Given data:
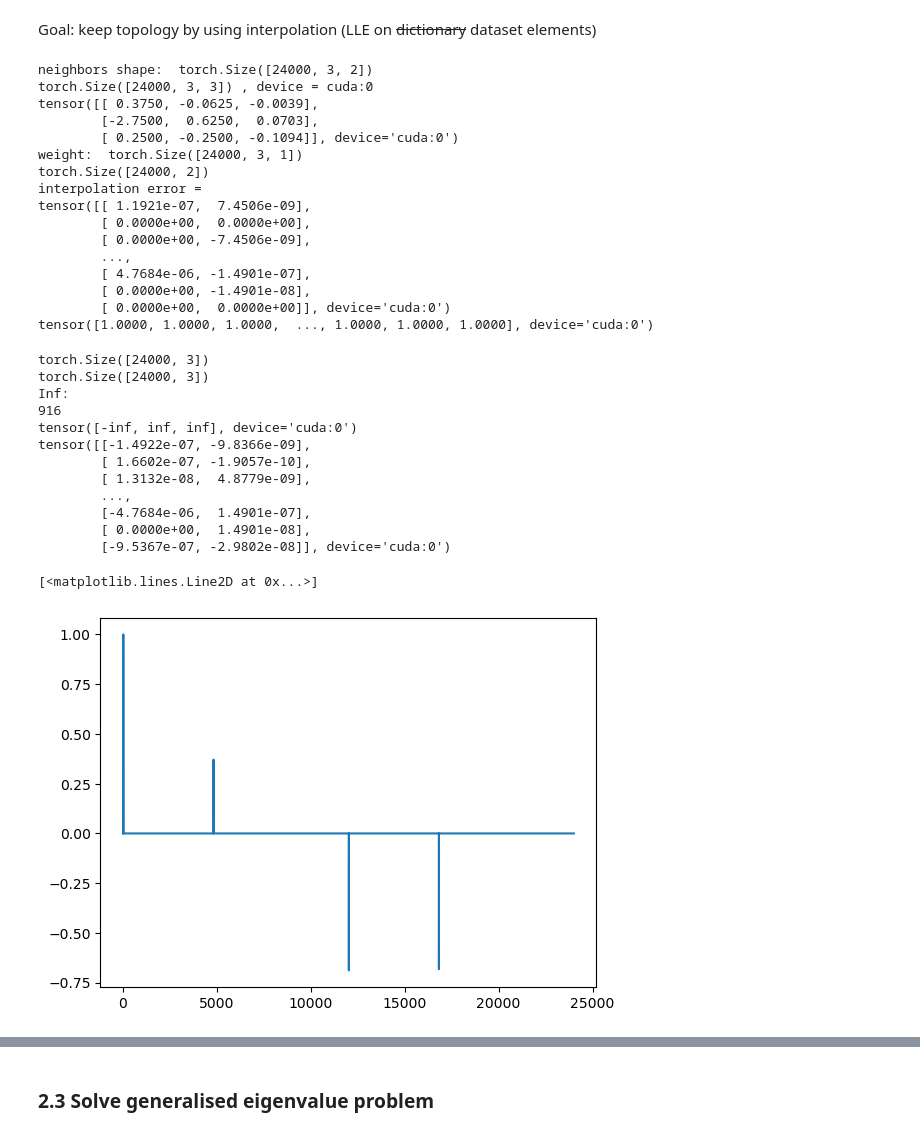
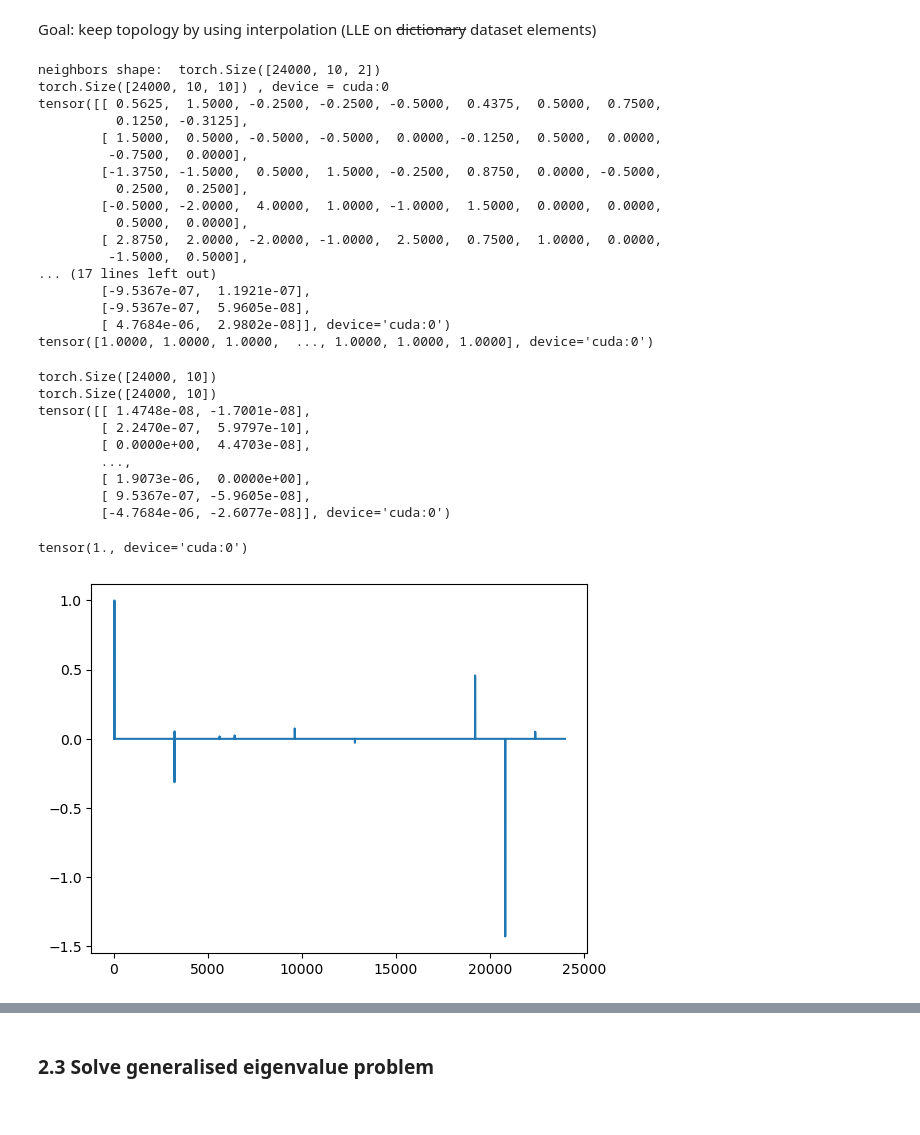
Before and after one commit to derek1909/SignalSpace-WarmUp, a Jupyter notebook: warmup.ipynb, the cells around one changed output, grey strips where cells are left out. Saved outputs shown, nothing was run; the diff lists cells and outputs as text; code cells hidden in the pictures.

```diff
--- a/warmup.ipynb
+++ b/warmup.ipynb
@@ -22,5 +24,5 @@ cuda is enabled!
 # %% [markdown]
 ### 1. Generate data from Archimedean spiral
 # %%
-data = GenerateDataset()
+data = GenerateDataset(num_noisy_samples=30)
 # %% [output]
@@ -28,10 +30,10 @@ data = GenerateDataset()
 # %% [markdown]
 ## 2. Sparse coding
 # %%
-data_tensor = torch.tensor(data, dtype=torch.float, device = device)
+data_tensor = torch.tensor(data, dtype=torch.float32, device = device)
 
 # Create an instance of SparseCoding model
-model = SparseCoding(data_size=data_tensor.shape[0], activ_dim=data_tensor.shape[1], basisfunc_num=750, sparsity_level=0)
+model = SparseCoding(data_size=data_tensor.shape[0], activ_dim=data_tensor.shape[1], basisfunc_num=100, sparsity_level=0)
 
 
 # Define optimizer for Biasis update
@@ -128,7 +130,7 @@ print(np.linalg.norm(Act[0,:]))
 ## Compute K-nearest neighbors for each element in model.Basis
 
 # Compute K-nearest neighbors
-neighbors_indices = model.KNN_Data(k=3, data=data_tensor)
+neighbors_indices = model.KNN_Data(k=10, data=data_tensor)
 print("K-nearest neighbors indices of A:")
 print(neighbors_indices)
 # %% [output]
@@ -163,7 +173,6 @@ Goal: minimising distance between neighbours
 Goal: keep topology by using interpolation (LLE on ~~dictionary~~ dataset elements)
 # %%
 ## interpolation Weight matrix
-data_tensor = data_tensor.to(torch.float32)
 neighbors = data_tensor[neighbors_indices,:] #ss (N,k,2)
 
 print('neighbors shape: ', neighbors.shape)
@@ -174,7 +183,7 @@ local_cov_inv = torch.inverse(local_cov) # (N,k,k)
 print(local_cov.shape, ', device =', local_cov.device)
 print(local_cov[1]@local_cov_inv[1] - torch.eye(local_cov.shape[1], device=device))
 
-weight = torch.sum(local_cov_inv,dim=1) / torch.sum(local_cov_inv,dim=[1,2]).unsqueeze(1) #(N,k)
+weight = torch.sum(local_cov_inv,dim=1) / torch.sum(torch.sum(local_cov_inv,dim=1),dim=-1).unsqueeze(1) #(N,k)
 
 print('weight: ', weight.unsqueeze(-1).shape)
 recon_dataset = torch.transpose(neighbors,dim0=1,dim1=2) @ weight.unsqueeze(-1) # (N,2,k) @ (N,k,1)
@@ -186,54 +195,54 @@ print(recon_dataset - data_tensor)
 # check sum of weight
 print(torch.sum(weight,dim=1))
 # %% [output]
-neighbors shape:  torch.Size([24000, 3, 2])
-torch.Size([24000, 3, 3]) , device = cuda:0
-tensor([[ 0.3750, -0.0625, -0.0039],
-        [-2.7500,  0.6250,  0.0703],
-        [ 0.2500, -0.2500, -0.1094]], device='cuda:0')
-weight:  torch.Size([24000, 3, 1])
-torch.Size([24000, 2])
-interpolation error =
-tensor([[ 1.1921e-07,  7.4506e-09],
-        [ 0.0000e+00,  0.0000e+00],
-        [ 0.0000e+00, -7.4506e-09],
-        ...,
-        [ 4.7684e-06, -1.4901e-07],
-        [ 0.0000e+00, -1.4901e-08],
-        [ 0.0000e+00,  0.0000e+00]], device='cuda:0')
+neighbors shape:  torch.Size([24000, 10, 2])
+torch.Size([24000, 10, 10]) , device = cuda:0
+tensor([[ 0.5625,  1.5000, -0.2500, -0.2500, -0.5000,  0.4375,  0.5000,  0.7500,
+          0.1250, -0.3125],
+        [ 1.5000,  0.5000, -0.5000, -0.5000,  0.0000, -0.1250,  0.5000,  0.0000,
+         -0.7500,  0.0000],
+        [-1.3750, -1.5000,  0.5000,  1.5000, -0.2500,  0.8750,  0.0000, -0.5000,
+          0.2500,  0.2500],
+        [-0.5000, -2.0000,  4.0000,  1.0000, -1.0000,  1.5000,  0.0000,  0.0000,
+          0.5000,  0.0000],
+        [ 2.8750,  2.0000, -2.0000, -1.0000,  2.5000,  0.7500,  1.0000,  0.0000,
+         -1.5000,  0.5000],
+... (17 lines left out)
+        [-9.5367e-07,  1.1921e-07],
+        [-9.5367e-07,  5.9605e-08],
+        [ 4.7684e-06,  2.9802e-08]], device='cuda:0')
 tensor([1.0000, 1.0000, 1.0000,  ..., 1.0000, 1.0000, 1.0000], device='cuda:0')
 # %%
 print(neighbors_indices.shape)
 print(weight.shape)
 Diff = torch.eye(Act.shape[0], device=device) # (N,N)
 
 # Iterate over each row (for each data point)
 for i in range(neighbors_indices.size(0)):
     # Select vaelements from Diff based on indices and apply weights
     if torch.isinf(weight[i]).any().item():
         print('Inf:')
         print(i)
         print(weight[i])
     Diff[i, neighbors_indices[i]] -= weight[i]
 
 
 # Validation
 print(Diff @ data_tensor) # after diff, data should be ~zero
 diff = Diff.cpu()[22]
 plt.plot(diff)
+
+Diff[10,10]
 # %% [output]
-torch.Size([24000, 3])
-torch.Size([24000, 3])
-Inf:
-916
-tensor([-inf, inf, inf], device='cuda:0')
-tensor([[-1.4922e-07, -9.8366e-09],
-        [ 1.6602e-07, -1.9057e-10],
-        [ 1.3132e-08,  4.8779e-09],
+torch.Size([24000, 10])
+torch.Size([24000, 10])
+tensor([[ 1.4748e-08, -1.7001e-08],
+        [ 2.2470e-07,  5.9797e-10],
+        [ 0.0000e+00,  4.4703e-08],
         ...,
-        [-4.7684e-06,  1.4901e-07],
-        [ 0.0000e+00,  1.4901e-08],
-        [-9.5367e-07, -2.9802e-08]], device='cuda:0')
+        [ 1.9073e-06,  0.0000e+00],
+        [ 9.5367e-07, -5.9605e-08],
+        [-4.7684e-06, -2.6077e-08]], device='cuda:0')
-[<matplotlib.lines.Line2D at 0x...>]
+tensor(1., device='cuda:0')
-[figure, old version]
+[figure, new version]
 # %%
```
Also changed, not shown: parts of 13 cells of this notebook.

Exercise details: Every line that contains the string "cuda" should be returned from the data.

Exercise response:
@@ -22,5 +24,5 @@ cuda is enabled!
-torch.Size([24000, 3, 3]) , device = cuda:0
-        [ 0.2500, -0.2500, -0.1094]], device='cuda:0')
-        [ 0.0000e+00,  0.0000e+00]], device='cuda:0')
+torch.Size([24000, 10, 10]) , device = cuda:0
+        [ 4.7684e-06,  2.9802e-08]], device='cuda:0')
 tensor([1.0000, 1.0000, 1.0000,  ..., 1.0000, 1.0000, 1.0000], device='cuda:0')
-tensor([-inf, inf, inf], device='cuda:0')
-        [-9.5367e-07, -2.9802e-08]], device='cuda:0')
+        [-4.7684e-06, -2.6077e-08]], device='cuda:0')
+tensor(1., device='cuda:0')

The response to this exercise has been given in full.